08/06/2012 03:41 pm ET Updated Feb 02, 2016

Putting the B in PFLAG

Last week I was brought into a Parents, Families & Friends of Lesbians and Gays (PFLAG) meeting in the state of Arizona to discuss my book, Queer Greer, and share my personal story as a bisexual person.

Going into the event, I was well aware of the overarching issue many bisexuals and transgender individuals have with the PFLAG organization, simply due to the non-inclusiveness of the name. Even though bisexuals and trans persons are not specified in the title of "PFLAG," however, their mission does include the BTs of the LGBT community, stipulating:

"PFLAG promotes the health and well-being of lesbian, gay, bisexual and transgender persons, their families and friends through: support, to cope with an adverse society; education, to enlighten an ill-informed public; and advocacy, to end discrimination and to secure equal civil rights."

Knowing how lengthy LGBT organization names can get in order to encompass every gender identity and sexual orientation along the spectrum, this has never been a major problem for me. While I see value in being inclusive and welcoming of all, don't get me wrong, it's also valid to consider how PFLAG sounds and can be easily referred to as compared to PFLGBTQQIAP (Parents, Families & Friends of Lesbian, Gay, Bisexual, Transgender, Queer, Questioning, Intersex and Pansexual people ... and I could definitely keep going.)
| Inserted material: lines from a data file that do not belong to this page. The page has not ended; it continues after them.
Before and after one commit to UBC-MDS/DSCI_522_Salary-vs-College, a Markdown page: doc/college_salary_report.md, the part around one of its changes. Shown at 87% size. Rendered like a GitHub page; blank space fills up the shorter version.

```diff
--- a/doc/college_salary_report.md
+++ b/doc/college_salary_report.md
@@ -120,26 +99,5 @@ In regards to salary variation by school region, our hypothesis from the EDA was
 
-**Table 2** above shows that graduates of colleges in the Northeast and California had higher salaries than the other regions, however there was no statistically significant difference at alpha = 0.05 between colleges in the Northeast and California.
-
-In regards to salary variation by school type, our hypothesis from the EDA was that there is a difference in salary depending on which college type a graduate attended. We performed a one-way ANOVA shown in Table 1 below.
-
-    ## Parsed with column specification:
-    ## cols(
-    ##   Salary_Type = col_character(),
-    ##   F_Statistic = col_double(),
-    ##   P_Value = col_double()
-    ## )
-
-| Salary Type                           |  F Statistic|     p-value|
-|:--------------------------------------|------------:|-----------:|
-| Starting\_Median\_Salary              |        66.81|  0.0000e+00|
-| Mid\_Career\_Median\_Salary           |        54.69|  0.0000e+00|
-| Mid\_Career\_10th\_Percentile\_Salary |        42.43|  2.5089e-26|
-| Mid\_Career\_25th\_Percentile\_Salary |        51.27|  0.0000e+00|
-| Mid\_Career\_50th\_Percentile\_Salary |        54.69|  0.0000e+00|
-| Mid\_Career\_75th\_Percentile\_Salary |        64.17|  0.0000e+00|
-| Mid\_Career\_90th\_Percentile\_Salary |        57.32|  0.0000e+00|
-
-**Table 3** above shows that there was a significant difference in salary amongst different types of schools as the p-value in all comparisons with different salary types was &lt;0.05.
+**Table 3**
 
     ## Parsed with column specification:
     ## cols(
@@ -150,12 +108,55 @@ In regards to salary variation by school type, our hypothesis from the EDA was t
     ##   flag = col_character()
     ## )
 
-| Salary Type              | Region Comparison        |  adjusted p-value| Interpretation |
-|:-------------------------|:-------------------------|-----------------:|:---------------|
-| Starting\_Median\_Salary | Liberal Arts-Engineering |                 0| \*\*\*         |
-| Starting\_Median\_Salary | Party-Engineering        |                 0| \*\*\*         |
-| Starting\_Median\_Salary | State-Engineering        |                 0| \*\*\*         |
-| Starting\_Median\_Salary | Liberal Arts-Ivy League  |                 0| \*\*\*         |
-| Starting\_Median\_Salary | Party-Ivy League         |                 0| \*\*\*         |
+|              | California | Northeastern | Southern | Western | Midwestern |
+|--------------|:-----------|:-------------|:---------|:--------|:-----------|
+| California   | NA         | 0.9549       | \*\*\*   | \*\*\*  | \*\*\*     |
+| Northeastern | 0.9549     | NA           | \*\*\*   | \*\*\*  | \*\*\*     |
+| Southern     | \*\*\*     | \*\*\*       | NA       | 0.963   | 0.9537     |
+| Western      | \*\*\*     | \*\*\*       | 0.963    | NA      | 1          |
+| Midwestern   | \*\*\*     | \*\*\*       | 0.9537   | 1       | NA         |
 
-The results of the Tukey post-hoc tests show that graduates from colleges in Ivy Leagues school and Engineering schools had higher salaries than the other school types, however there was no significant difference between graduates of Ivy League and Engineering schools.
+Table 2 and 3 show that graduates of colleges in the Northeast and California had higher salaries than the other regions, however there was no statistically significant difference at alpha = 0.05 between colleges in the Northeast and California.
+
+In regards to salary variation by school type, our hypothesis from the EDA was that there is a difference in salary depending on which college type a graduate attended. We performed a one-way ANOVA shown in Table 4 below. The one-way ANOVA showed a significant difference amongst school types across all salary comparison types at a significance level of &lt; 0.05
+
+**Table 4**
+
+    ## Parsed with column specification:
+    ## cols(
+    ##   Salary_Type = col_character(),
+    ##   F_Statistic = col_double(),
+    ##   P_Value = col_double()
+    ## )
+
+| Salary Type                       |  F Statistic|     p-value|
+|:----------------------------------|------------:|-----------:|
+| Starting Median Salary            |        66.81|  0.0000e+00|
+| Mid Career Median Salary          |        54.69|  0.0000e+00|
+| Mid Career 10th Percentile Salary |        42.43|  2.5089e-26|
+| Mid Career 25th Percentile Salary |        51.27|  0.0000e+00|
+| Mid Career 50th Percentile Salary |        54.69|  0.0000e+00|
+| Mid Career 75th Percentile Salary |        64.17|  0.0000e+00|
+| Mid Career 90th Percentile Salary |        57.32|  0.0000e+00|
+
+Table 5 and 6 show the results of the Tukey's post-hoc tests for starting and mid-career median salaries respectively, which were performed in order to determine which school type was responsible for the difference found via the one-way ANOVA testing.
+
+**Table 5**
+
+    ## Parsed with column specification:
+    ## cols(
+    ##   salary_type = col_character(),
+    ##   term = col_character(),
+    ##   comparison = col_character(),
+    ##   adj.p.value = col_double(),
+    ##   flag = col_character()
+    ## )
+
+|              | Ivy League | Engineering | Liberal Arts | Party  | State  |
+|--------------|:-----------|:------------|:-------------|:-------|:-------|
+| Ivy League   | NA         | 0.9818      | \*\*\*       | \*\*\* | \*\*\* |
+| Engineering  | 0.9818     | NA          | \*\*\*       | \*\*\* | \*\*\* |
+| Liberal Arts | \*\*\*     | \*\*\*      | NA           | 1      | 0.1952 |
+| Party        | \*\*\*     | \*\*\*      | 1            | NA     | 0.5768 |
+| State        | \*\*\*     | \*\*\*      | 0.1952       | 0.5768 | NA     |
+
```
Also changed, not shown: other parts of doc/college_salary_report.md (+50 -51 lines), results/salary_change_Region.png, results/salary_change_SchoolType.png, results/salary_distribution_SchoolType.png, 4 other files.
That being said, however, it became clear once my presentation was opened up to discussion and questions from the group that there was a lot of misinformation and misunderstanding about bisexuality, at least in this particular PFLAG group. Many members had children who had come out as lesbian and gay, even several with trans kids and a couple who were trans themselves. Only one couple in attendance had a daughter who identified as bisexual and was recently married to her female partner.

Among the questions and comments I received were the following:

  1. "If you choose to be with only one person, don't you miss the other gender? How do you deal with that?
  2. "I understand how someone can be completely homosexual and completely heterosexual, but bisexuality seems like a choice."
  3. "When I was coming out, I went through a bisexual phase. Once I realized I was gay, though, I figured that bisexuality doesn't really exist."

I answered as honestly as possible. I told the first questioner that, at least for me, the genitalia and specific gender of those I date are not what matter, but who they are as people, their personalities and morals. If you're with the right person, no matter what your sexuality is, I questioned back, do you miss other men or women, depending on your preference?

I explained that this might be different for other bisexual people, as some enter into open relationships or practice polyamory, having relationships with more than one person at a time. From my personal experience, though, I prefer to be monogamous and if I'm happy with the person I'm with, I don't "miss" anything about anyone else.

To the second questioner, I admitted that if I did have a choice, it would have been a lot easier to be either completely heterosexual or completely homosexual. When you have a foot on both sides of the fence, so to speak, there are a lot of issues that come with being bisexual. I've been left out of experiences with my LG friends when I've dated men and vice versa when I've dated women. When I've been in seemingly straight relationships, the greater LGBT community is reticent to accept me and I've felt the negative bias many within that community feel when I've been in seemingly lesbian relationships. I've also had potential partners tell me that they just "didn't date bisexuals" -- most likely because they were under the false impressions that all bisexuals cheat, cannot be monogamous or will eventually leave to be with a different gender.

Then came the third questioner with his statement that stung a bit more than the first two. To be told to your face that you don't exist is an experience that can be very confusing and difficult to navigate. How can you say I don't exist when I'm standing right here and I just told you in great detail about the hardships I've personally gone through in coming to terms with my identity? It's bizarre, to say the least. I explained to this person that, while "bisexual" might not be the identity that explains him best, that doesn't mean that others who do identify as bisexual are wrong by any means. Just because someone is heterosexual, does that mean homosexuality doesn't exist? Of course not. Why should bisexuality be any different? I left this person, however, feeling that I had made an impression and that he understood my identity and the identity of so many more like me.

I also left the event realizing how much more education is needed on this subject. PFLAG is a great place to start, considering that the organization draws a group of people who are coming together in an effort to better understand the wide spectrum of sexual orientations for themselves, their children and their loved ones.

I was pleased that I was given the opportunity to educate others about the truths regarding bisexuality and I hope I have more occasions to do so in the future.